With an increase in targeted attacks such as advanced persistent threats (APTs), enterprise system defenders require comprehensive frameworks that allow them to collaborate and evaluate their defense systems against such attacks. MITRE has developed a framework which includes a database of different kill-chains, tactics, techniques, and procedures that attackers employ to perform these attacks. In this work, we leverage natural language processing techniques to extract attacker actions from threat report documents generated by different organizations and automatically classify them into standardized tactics and techniques, while providing relevant mitigation advisories for each attack. A naïve method to achieve this is by training a machine learning model to predict labels that associate the reports with relevant categories. In practice, however, sufficient labeled data for model training is not always readily available, so that training and test data come from different sources, resulting in bias.
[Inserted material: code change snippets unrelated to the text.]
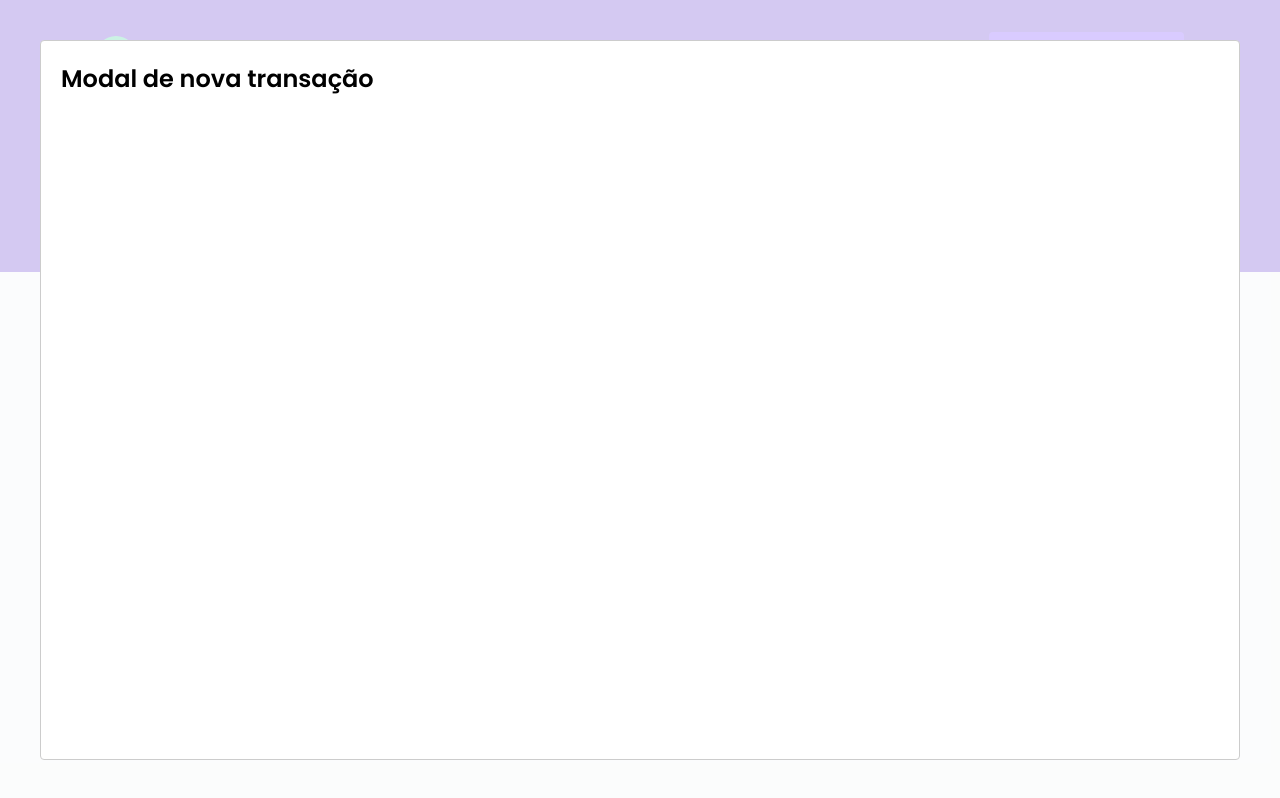
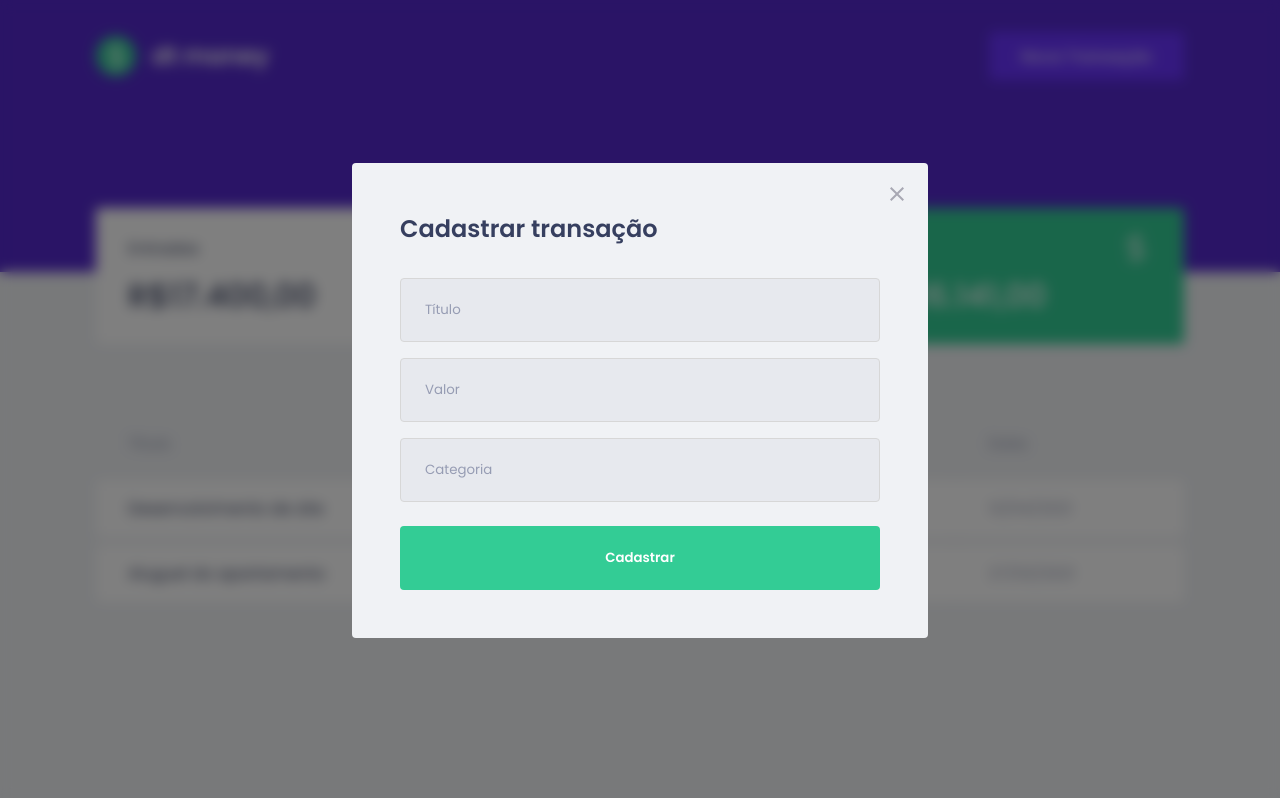
Before and after one commit to twistershark/dtmoney, a React (Create React App) app: page / in a window 1280 px wide. Both pictures are taken after a click on the button "Nova Transação". Built offline with nearby package versions, Linux system fonts and the light colour scheme; no server answers; what miragejs would draw is missing.

Commit message:
style: updates modal style

```diff
--- a/src/components/NewTransactionModal/index.tsx
+++ b/src/components/NewTransactionModal/index.tsx
@@ -1,4 +1,7 @@
 import Modal from 'react-modal';
+import { Container } from './styles';
+
+import closeIcon from '../../assets/close.svg';
 
 interface NewTransactionModalProps {
   isOpen: boolean;
@@ -11,8 +14,33 @@ export function NewTransactionModal({ isOpen, onRequestClose }: NewTransactionMo
     <Modal
         isOpen={isOpen}
         onRequestClose={onRequestClose}
+        overlayClassName="react-modal-overlay"
+        className="react-modal-content"
       >
-        <h2>Modal de nova transação</h2>
+        <button type="button" className="react-modal-close">
+          <img src={closeIcon} alt="Fechar" onClick={onRequestClose} />
+        </button>
+
+        <Container>
+          <h2>Cadastrar transação</h2>
+
+          <input
+            type="text"
+            placeholder="Título"
+          />
+
+          <input
+            type="number"
+            placeholder="Valor"
+          />
+
+          <input
+            type="text"
+            placeholder="Categoria"
+          />
+
+          <button type="submit">Cadastrar</button>
+        </Container>
       </Modal>
   );
 }
--- a/src/components/NewTransactionModal/styles.ts
+++ b/src/components/NewTransactionModal/styles.ts
@@ -1,3 +1,45 @@
 import styled from 'styled-components';
 
-export const Container = styled.div``;
+export const Container = styled.form`
+  h2 {
+    color: var(--text-title);
+    font-size: 1.5rem;
+    margin-bottom: 2rem;
+  }
+
+  input {
+    width: 100%;
+    padding: 0 1.5rem;
+    height: 4rem;
+
+    border: 1px solid var(--input-border);
+    border-radius: 0.25rem;
+    background: var(--input-background);
+
+    & + input {
+      margin-top: 1rem;
+    }
+
+    &::placeholder {
+      color: var(--text-body);
+    }
+  }
+
+  button[type="submit"] {
+    width: 100%;
+    padding: 0 1.5rem;
+    height: 4rem;
+    background: var(--green);
+    color: #fff;
+    border-radius: 0.25rem;
+    border: 0;
+    margin-top: 1.5rem;
+    font-weight: 600;
+
+    transition: 0.2s filter;
+
+    &:hover {
+      filter: brightness(0.9);
+    }
+  }
+`;
--- a/src/styles/global.ts
+++ b/src/styles/global.ts
@@ -11,6 +11,9 @@ export const GlobalStyle = createGlobalStyle`
 
     --text-title: #363f5f;
     --text-body: #969cb3;
+
+    --input-background: #e7e9ee;
+    --input-border: #d7d7d7;
 
     --shape: #ffffff;
   }
@@ -57,4 +60,43 @@ export const GlobalStyle = createGlobalStyle`
     opacity: 0.6;
     cursor: not-allowed;
   }
+
+  .react-modal-overlay {
+    background: rgba(0, 0, 0, 0.5);
+
+    position: fixed;
+    top: 0;
+    left: 0;
+    right: 0;
+    bottom: 0;
+
+    backdrop-filter: blur(0.4rem);
+
+    display: flex;
+    align-items: center;
+    justify-content: center;
+  }
+
+  .react-modal-content {
+    width: 100%;
+    max-width: 576px;
+    background: var(--background);
+    padding: 3rem;
+    position: relative;
+    border-radius: 0.25rem;
+  }
+
+  .react-modal-close {
+    position: absolute;
+    right: 1.5rem;
+    top: 1.5rem;
+    background: transparent;
+    border: 0;
+
+    transition: 0.2s filter;
+
+    &:hover {
+      filter: brightness(0.8);
+    }
+  }
 `;
```
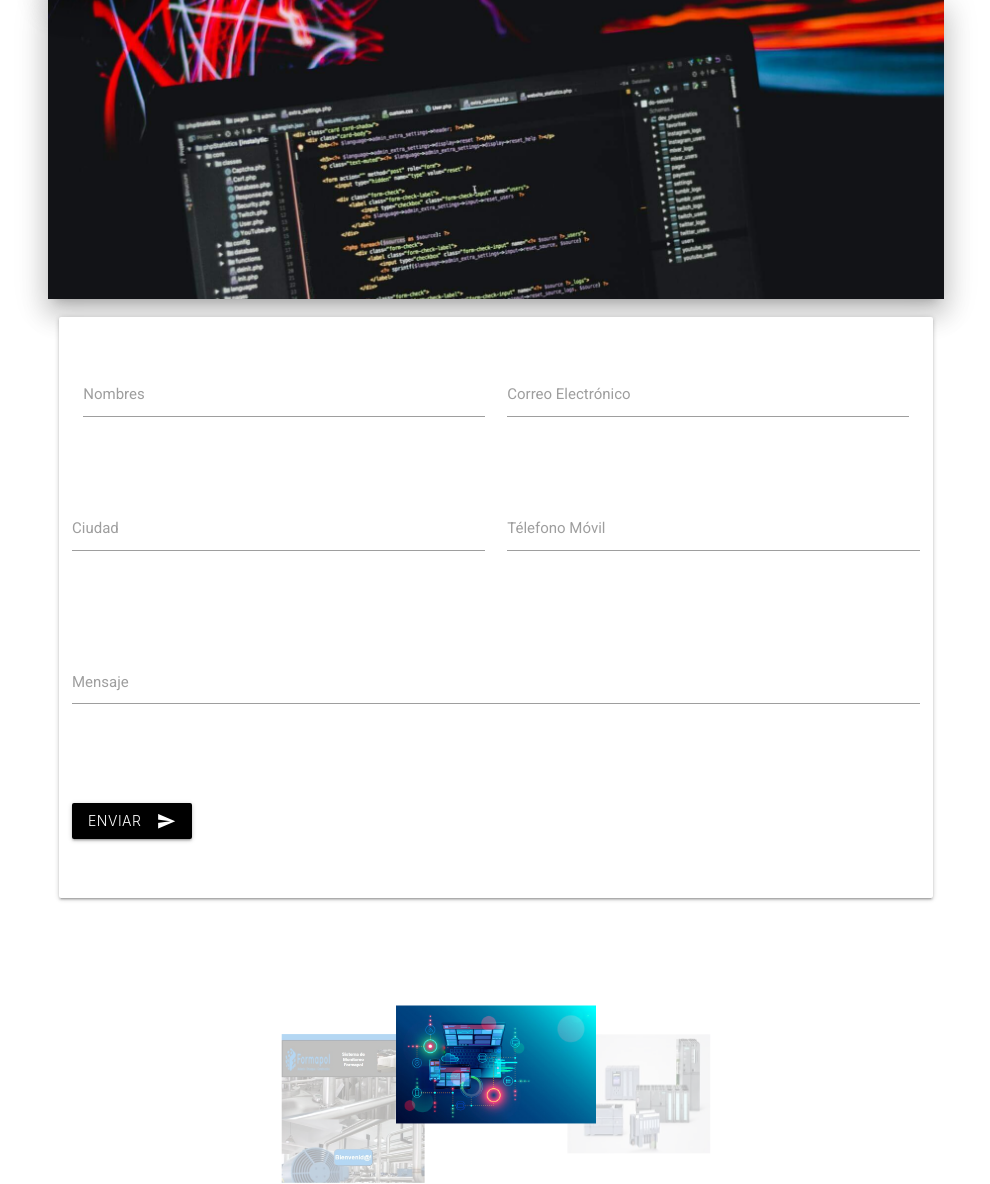
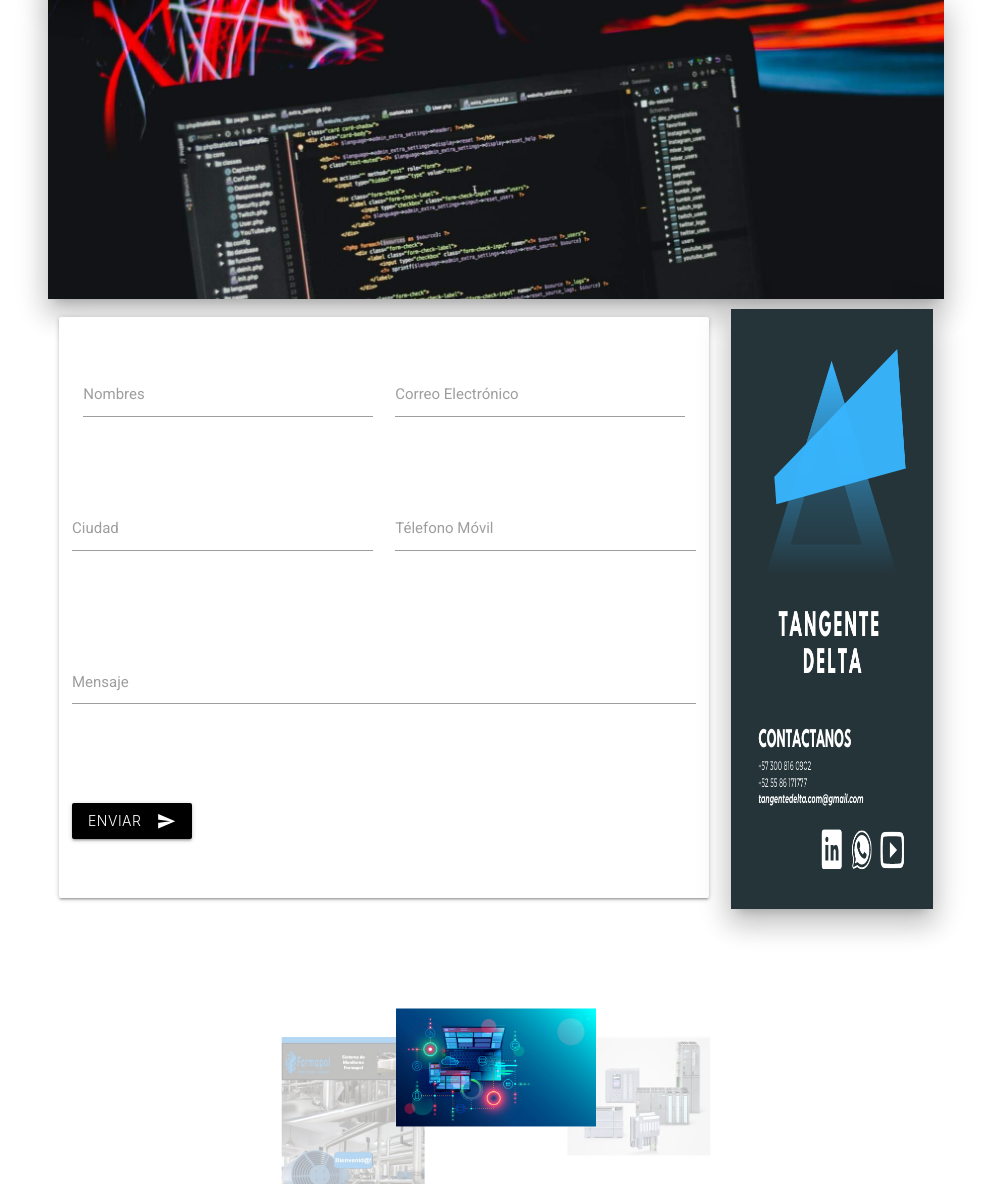
Before and after one commit to ManuelOg16/WEB-TANGENTE, a Flask app: page /contacto in a window 1280 px wide. Shown: the part 91-1275 px from the top of the page, without its empty margins (144-1134 px from the left). Run offline with Flask 2, Linux system fonts and the light colour scheme.

Commit message:
se adiciona banner lateral

```diff
--- a/static/css/main.css
+++ b/static/css/main.css
@@ -115,7 +115,7 @@ p{
 
 .bannerlateral{
     width: 100%;
-    height: 100%;
+    height: 600px;
 }
 .lyoutube,.lemail{
     margin-top: 30px;
--- a/templates/contacto.html
+++ b/templates/contacto.html
@@ -3,26 +3,26 @@
 {% block content %}
 <main class="container">
     <div class="row">
-        <div class="col s12">
+        <div class="col s12 m9">
           <div class="card-panel">
               <form action="">
                  <div class="row section">
-                   <div class="input-field col s12 m6">
+                   <div class="input-field col s12 m6 ">
                        <input id= "first-name"type="text" class="validate">
                        <label for="first-name">Nombres</label>
                    </div>
-                   <div class="input-field col s12 m6">
+                   <div class="input-field col s12 m6 ">
                       <input id= "email"type="text" class="validate">
                       <label for="email">Correo Electrónico</label>
                    </div>
                  </div>
                  <div class="row">
                     <div class="row section">
-                        <div class="input-field col s12 m6">
+                        <div class="input-field col s12 m6 ">
                             <input id= "city"type="text" class="validate">
                             <label for="city">Ciudad</label>
                         </div>
-                        <div class="input-field col s12 m6">
+                        <div class="input-field col s12 m6 ">
                            <input id= "phone"type="text" class="validate">
                            <label for="phone">Télefono Móvil</label>
                         </div>
@@ -30,7 +30,7 @@
                  </div>
                  <div class="row">
                     <div class="row section">
-                         <div class="input-field col s12">
+                         <div class="input-field col s12 ">
                             <textarea id="textarea1" class="materialize-textarea"></textarea>
                             <label for="textarea1">Mensaje</label>
                          </div>
@@ -38,7 +38,7 @@
                  </div>
                  <div class="section">
                      <div class="row">
-                         <div class="col12">
+                         <div class="col8">
                              <button class="btn waves effect waves light center-align ">Enviar
                                  <i class="material-icons right">send</i>
                              </button>
@@ -48,6 +48,9 @@
               </form>
           </div>
         </div>
+        <div class="col s12 m3 ">
+            <a href="/"><img class="bannerlateral z-depth-4" src="{{url_for('static', filename='assets/img/Banner -lat-Tangente-Delta.png')}}" alt="Logo de la página"></a>
+          </div>
     </div>
 </main>
 
--- a/templates/quienes-somos.html
+++ b/templates/quienes-somos.html
@@ -11,7 +11,7 @@
 <section class="container">
  <section class="section">
   <div class="row">
-     <div class="col s12 m6 ">
+     <div class="col s12 m9 ">
         <p>Somos una empresa Colombiana, dedicada a implementar e intergar tecnología enfocado al sector industrial y el desarrollo de aplicaciones Web.</p>
         <h4>Nosotros</h4>
         <p>Nuestro equipo cuenta con experiencia en el sector de automatización de procesos industriales, instalaciones eléctricas industriales y subestaciones eléctricas.</p>
@@ -25,8 +25,8 @@
           <li>Diseño de páginas y aplicaciones Web.</li>
         </ol>
       </div>
-      <div class="col s12 m6 ">
-        <a href="/"><img class="bannerlateral z-depth-4" src="{{url_for('static', filename='assets/img/Tangente-Delta.png')}}" alt="Logo de la página"></a>
+      <div class="col s12 m3 ">
+        <a href="/"><img class="bannerlateral z-depth-4" src="{{url_for('static', filename='assets/img/Banner -lat-Tangente-Delta.png')}}" alt="Logo de la página"></a>
       </div>
    </div>
  </section>
```
Also changed, not shown: static/assets/img/Banner -lat-Tangente-Delta.png (added).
A naïve model would typically underperform in such a situation. We address this major challenge by incorporating an importance weighting scheme called bias correction that efficiently utilizes available labeled data, given threat reports, whose categories are to be automatically predicted. We empirically evaluated our approach on 18,257 real-world threat reports generated between year 2000 and 2018 from various computer security organizations to demonstrate its superiority by comparing its performance with an existing approach.

Thuraisingham, B., Kantarcioglu, M., Hamlen, K., Khan, L., Finin, T., Joshi, A., Oates, T., Bertino, E..  2016.  A Data Driven Approach for the Science of Cyber Security: Challenges and Directions. 2016 IEEE 17th International Conference on Information Reuse and Integration (IRI). :1–10.

This paper describes a data driven approach to studying the science of cyber security (SoS). It argues that science is driven by data. It then describes issues and approaches towards the following three aspects: (i) Data Driven Science for Attack Detection and Mitigation, (ii) Foundations for Data Trustworthiness and Policy-based Sharing, and (iii) A Risk-based Approach to Security Metrics. We believe that the three aspects addressed in this paper will form the basis for studying the Science of Cyber Security.

Paranthaman, R., Thuraisingham, B..  2017.  Malware Collection and Analysis. 2017 IEEE International Conference on Information Reuse and Integration (IRI). :26–31.

This paper describes the various malware datasets that we have obtained permissions to host at the University of Arizona as part of a National Science Foundation funded project. It also describes some other malware datasets that we are in the process of obtaining permissions to host at the University of Arizona. We have also discussed some preliminary work we have carried out on malware analysis using big data platforms.

Alnaami, K., Ayoade, G., Siddiqui, A., Ruozzi, N., Khan, L., Thuraisingham, B..  2015.  P2V: Effective Website Fingerprinting Using Vector Space Representations. 2015 IEEE Symposium Series on Computational Intelligence. :59–66.

Language vector space models (VSMs) have recently proven to be effective across a variety of tasks. In VSMs, each word in a corpus is represented as a real-valued vector. These vectors can be used as features in many applications in machine learning and natural language processing. In this paper, we study the effect of vector space representations in cyber security. In particular, we consider a passive traffic analysis attack (Website Fingerprinting) that threatens users' navigation privacy on the web. By using anonymous communication, Internet users (such as online activists) may wish to hide the destination of web pages they access for different reasons such as avoiding tyrant governments. Traditional website fingerprinting studies collect packets from the users' network and extract features that are used by machine learning techniques to reveal the destination of certain web pages. In this work, we propose the packet to vector (P2V) approach where we model website fingerprinting attack using word vector representations. We show how the suggested model outperforms previous website fingerprinting works.